In the renovation of a 1950s building in Royan, France, interior designer Florence Deau selected a fleet of vintage and new furnishings.
The internationally acclaimed designer Jaime Hayon takes us on a personal tour of his newly renovated home in Valencia, Spain, offering decorating tips along the way. The couple snapped up a 2,600-square-foot late-18th-century flat, which they’ve since filled with vintage finds and Hayon’s own designs and prototypes.
Shuttling between her Paris apartment and her German workshop, Gesa Hansen strikes a balance while continuing a family design tradition. Aa Two Spheres ceiling lamp from Atelier Areti hangs above the Hansen’s dining table, which includes an inset—one side is wood, the other stone.
Designer Omer Arbel develops his latest works inside an eclectic Vancouver home filled with a teeming assortment of pets and prototypes. Arbel says of this space: "Across the room is the first 25 bench I ever made; it was salvaged from a now-closed restaurant I codesigned, called Ping’s Cafe, where Aileen and I met. Hanging over the bench is our first Bocci 14 light fixture. I feel like it would be bad luck not to have it in the house. Other pieces in the kitchen—like the wooden island Aileen found in an alleyway and the yellow ceramics by Knabstrup, a Danish company active in the 1960s—we’ve collected along the way.”

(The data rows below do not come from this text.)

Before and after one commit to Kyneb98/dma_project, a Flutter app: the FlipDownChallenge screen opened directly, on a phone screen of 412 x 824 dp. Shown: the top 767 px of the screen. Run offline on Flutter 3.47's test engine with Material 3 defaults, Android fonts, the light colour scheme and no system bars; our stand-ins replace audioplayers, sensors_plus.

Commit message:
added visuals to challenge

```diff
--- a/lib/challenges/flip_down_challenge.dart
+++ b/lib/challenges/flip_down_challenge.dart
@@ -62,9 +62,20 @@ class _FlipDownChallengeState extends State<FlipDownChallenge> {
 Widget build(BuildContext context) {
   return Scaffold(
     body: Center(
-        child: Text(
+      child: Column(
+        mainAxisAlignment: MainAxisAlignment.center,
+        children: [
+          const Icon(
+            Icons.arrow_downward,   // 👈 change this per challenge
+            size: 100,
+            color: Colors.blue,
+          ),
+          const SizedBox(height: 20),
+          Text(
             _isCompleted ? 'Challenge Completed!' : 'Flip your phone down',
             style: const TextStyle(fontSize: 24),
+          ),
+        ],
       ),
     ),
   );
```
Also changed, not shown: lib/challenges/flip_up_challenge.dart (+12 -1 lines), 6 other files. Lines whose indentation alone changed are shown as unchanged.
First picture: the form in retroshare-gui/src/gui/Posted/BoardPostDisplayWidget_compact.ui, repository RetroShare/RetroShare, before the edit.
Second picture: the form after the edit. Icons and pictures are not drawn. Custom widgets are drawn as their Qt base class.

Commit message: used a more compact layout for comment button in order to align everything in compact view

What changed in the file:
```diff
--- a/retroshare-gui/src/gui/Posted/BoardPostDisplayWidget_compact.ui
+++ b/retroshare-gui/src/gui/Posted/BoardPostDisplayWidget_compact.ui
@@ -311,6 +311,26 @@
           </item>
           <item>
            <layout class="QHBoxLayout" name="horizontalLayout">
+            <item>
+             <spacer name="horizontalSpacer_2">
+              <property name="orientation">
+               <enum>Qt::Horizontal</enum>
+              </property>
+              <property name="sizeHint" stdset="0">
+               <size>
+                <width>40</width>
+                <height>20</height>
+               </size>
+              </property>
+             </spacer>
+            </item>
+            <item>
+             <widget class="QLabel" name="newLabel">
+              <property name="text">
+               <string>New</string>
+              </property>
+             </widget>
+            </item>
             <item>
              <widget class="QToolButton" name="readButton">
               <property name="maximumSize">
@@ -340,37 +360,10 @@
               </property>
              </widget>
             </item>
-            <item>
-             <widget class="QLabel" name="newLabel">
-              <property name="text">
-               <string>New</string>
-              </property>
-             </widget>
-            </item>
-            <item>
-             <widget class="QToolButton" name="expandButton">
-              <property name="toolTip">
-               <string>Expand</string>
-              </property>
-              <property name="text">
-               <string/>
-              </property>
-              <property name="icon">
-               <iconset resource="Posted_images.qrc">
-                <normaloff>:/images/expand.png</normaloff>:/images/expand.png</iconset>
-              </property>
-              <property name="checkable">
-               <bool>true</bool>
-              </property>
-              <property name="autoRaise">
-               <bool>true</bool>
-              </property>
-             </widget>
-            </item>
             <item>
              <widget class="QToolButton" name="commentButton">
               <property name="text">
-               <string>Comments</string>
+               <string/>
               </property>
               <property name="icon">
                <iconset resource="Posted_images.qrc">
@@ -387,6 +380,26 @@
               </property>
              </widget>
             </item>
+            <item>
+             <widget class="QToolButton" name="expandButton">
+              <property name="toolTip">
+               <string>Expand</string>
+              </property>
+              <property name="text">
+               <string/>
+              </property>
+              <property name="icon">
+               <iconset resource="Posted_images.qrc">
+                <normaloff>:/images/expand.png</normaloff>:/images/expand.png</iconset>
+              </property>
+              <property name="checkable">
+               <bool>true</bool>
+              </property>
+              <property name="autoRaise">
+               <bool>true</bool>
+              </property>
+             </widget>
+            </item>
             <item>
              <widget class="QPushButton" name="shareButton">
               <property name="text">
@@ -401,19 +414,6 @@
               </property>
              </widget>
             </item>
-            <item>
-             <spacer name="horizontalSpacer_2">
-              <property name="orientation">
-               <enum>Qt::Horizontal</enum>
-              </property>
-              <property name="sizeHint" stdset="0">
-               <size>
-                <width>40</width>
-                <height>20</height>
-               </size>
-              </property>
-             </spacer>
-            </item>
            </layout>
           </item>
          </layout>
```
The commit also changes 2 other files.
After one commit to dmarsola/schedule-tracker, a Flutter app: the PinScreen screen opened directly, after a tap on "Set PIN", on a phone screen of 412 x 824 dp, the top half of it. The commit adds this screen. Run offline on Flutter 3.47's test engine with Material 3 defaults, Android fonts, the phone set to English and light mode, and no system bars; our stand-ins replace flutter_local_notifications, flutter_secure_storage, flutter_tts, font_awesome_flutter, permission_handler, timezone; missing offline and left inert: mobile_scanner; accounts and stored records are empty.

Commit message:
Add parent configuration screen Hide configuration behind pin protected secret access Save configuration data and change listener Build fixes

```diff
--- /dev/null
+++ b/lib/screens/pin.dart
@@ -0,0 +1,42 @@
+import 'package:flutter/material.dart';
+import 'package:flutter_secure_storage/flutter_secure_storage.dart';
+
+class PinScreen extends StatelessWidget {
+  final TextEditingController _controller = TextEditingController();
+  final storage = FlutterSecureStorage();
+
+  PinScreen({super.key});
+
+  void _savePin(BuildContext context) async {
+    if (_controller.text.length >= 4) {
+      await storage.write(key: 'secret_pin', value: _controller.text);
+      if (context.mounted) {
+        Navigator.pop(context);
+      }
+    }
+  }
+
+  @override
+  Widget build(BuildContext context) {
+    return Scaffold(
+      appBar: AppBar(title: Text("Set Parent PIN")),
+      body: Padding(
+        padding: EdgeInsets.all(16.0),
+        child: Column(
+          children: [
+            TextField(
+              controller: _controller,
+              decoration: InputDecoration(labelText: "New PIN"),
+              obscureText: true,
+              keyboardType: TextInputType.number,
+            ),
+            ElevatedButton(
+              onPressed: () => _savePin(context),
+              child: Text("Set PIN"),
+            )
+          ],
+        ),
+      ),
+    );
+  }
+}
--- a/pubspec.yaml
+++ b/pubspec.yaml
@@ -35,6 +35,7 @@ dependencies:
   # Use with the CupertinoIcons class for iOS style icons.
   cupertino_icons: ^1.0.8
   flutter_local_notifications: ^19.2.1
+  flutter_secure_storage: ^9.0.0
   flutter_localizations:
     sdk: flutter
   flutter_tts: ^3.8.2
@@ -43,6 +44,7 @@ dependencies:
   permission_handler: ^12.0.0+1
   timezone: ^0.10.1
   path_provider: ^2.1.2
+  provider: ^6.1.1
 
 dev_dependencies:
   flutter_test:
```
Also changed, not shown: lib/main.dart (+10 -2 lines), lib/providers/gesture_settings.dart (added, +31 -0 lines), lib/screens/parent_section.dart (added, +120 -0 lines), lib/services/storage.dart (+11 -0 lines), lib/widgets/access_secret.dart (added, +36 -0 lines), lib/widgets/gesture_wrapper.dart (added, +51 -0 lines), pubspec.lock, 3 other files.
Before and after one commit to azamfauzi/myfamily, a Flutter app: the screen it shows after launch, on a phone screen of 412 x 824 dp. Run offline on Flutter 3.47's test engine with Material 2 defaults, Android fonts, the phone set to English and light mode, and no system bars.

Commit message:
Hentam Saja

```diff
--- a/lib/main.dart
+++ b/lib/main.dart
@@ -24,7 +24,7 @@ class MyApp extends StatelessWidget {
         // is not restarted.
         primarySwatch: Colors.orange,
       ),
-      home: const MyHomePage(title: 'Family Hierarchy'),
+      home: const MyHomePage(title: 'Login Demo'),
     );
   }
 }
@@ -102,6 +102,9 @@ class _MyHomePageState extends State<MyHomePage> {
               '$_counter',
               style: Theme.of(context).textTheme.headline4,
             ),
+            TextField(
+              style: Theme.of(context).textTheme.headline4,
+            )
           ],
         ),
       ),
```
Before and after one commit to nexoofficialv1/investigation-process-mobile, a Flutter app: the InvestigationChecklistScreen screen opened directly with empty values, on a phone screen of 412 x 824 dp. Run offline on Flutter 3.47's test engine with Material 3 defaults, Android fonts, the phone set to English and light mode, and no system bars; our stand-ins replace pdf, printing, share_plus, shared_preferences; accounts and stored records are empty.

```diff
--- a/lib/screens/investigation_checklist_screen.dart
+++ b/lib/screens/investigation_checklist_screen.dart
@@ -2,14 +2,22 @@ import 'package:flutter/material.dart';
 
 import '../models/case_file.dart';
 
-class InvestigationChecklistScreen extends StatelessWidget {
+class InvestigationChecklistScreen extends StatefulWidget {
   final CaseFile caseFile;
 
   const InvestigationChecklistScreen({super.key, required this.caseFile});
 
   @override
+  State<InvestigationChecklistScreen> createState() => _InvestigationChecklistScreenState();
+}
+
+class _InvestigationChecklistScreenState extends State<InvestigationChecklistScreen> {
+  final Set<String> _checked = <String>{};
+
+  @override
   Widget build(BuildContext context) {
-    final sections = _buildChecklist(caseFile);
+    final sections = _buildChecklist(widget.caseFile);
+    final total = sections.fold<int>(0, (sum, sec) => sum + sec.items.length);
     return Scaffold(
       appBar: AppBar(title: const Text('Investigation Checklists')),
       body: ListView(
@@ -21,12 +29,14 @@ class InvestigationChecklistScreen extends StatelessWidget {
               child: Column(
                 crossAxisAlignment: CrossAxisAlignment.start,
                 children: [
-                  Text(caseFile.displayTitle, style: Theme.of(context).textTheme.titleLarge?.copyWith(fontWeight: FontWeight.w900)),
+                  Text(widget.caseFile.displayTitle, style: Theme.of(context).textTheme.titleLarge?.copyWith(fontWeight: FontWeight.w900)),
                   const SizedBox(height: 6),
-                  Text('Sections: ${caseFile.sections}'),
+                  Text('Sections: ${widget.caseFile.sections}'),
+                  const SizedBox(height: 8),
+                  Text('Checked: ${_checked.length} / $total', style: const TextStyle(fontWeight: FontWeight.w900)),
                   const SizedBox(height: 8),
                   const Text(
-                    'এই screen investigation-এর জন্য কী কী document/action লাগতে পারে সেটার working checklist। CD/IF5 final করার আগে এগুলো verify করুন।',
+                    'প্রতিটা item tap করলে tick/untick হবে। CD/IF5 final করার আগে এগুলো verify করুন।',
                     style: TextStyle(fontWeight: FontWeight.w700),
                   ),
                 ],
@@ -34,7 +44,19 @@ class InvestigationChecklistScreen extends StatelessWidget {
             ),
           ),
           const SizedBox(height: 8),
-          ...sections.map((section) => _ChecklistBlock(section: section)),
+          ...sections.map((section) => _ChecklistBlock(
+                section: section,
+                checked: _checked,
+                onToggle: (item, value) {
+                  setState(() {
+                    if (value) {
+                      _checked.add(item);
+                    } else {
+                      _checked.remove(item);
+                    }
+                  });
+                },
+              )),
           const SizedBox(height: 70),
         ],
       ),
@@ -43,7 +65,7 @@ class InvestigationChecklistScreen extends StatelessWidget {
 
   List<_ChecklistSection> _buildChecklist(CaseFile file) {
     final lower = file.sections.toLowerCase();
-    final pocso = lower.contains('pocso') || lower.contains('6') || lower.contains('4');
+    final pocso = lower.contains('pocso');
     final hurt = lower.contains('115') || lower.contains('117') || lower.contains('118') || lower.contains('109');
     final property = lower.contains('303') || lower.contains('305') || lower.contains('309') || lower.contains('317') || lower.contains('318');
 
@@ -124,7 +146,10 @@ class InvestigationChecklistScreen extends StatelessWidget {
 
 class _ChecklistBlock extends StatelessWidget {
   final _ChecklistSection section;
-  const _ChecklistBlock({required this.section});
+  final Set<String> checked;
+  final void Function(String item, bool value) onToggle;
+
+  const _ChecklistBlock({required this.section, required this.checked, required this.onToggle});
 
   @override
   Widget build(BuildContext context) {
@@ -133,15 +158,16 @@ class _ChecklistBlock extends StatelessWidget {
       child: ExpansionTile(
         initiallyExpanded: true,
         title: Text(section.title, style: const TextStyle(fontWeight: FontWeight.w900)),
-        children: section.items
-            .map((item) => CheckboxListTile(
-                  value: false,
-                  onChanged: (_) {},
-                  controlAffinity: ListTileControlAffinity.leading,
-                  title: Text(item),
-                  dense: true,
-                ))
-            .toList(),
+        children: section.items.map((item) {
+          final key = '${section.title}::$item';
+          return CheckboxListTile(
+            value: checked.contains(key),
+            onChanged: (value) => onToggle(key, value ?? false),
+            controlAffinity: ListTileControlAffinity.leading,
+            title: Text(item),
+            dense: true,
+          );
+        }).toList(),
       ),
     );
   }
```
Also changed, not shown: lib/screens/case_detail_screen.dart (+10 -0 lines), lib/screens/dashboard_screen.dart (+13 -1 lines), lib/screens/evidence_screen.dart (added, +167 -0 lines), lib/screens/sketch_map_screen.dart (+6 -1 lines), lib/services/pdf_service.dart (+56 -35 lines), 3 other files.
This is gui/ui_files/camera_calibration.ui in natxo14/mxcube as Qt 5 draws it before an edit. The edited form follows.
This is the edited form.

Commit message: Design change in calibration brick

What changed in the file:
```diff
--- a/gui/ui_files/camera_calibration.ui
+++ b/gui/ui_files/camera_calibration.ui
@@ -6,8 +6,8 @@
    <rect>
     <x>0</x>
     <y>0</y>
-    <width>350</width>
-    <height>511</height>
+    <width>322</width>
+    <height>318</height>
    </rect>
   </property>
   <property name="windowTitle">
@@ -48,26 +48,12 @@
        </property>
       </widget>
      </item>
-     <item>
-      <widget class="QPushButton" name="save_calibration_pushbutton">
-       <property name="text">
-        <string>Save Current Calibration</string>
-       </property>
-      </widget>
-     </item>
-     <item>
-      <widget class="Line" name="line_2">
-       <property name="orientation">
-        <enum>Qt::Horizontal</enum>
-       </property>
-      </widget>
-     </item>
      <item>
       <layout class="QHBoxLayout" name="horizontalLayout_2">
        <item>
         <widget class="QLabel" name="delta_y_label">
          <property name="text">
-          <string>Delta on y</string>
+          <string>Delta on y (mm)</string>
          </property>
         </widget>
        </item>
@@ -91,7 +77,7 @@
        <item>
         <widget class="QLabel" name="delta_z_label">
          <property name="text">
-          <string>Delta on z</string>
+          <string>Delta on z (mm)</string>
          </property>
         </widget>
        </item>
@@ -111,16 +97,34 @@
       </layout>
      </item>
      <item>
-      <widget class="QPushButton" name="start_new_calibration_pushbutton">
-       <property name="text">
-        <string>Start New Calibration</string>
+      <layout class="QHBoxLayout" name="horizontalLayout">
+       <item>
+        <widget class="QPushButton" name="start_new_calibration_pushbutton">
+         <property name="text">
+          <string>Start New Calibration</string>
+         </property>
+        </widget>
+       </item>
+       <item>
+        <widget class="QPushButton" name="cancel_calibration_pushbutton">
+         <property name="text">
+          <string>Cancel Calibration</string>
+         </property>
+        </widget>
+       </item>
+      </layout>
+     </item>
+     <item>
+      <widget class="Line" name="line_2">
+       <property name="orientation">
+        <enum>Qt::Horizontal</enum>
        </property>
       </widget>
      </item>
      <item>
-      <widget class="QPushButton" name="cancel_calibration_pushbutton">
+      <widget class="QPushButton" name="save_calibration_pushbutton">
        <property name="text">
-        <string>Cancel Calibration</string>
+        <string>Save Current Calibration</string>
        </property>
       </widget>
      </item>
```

Thanks to designers Nina Tolstrup and Jack Mama, an aging workshop in London’s once-gritty Bethnal Green was reborn as a colorful, custom-built guesthouse. Products from Tolstrup’s company, Studiomama, such as the 1 x 1 floor lamp and Castaway animals for art company Phillips de Pury outfit the living room.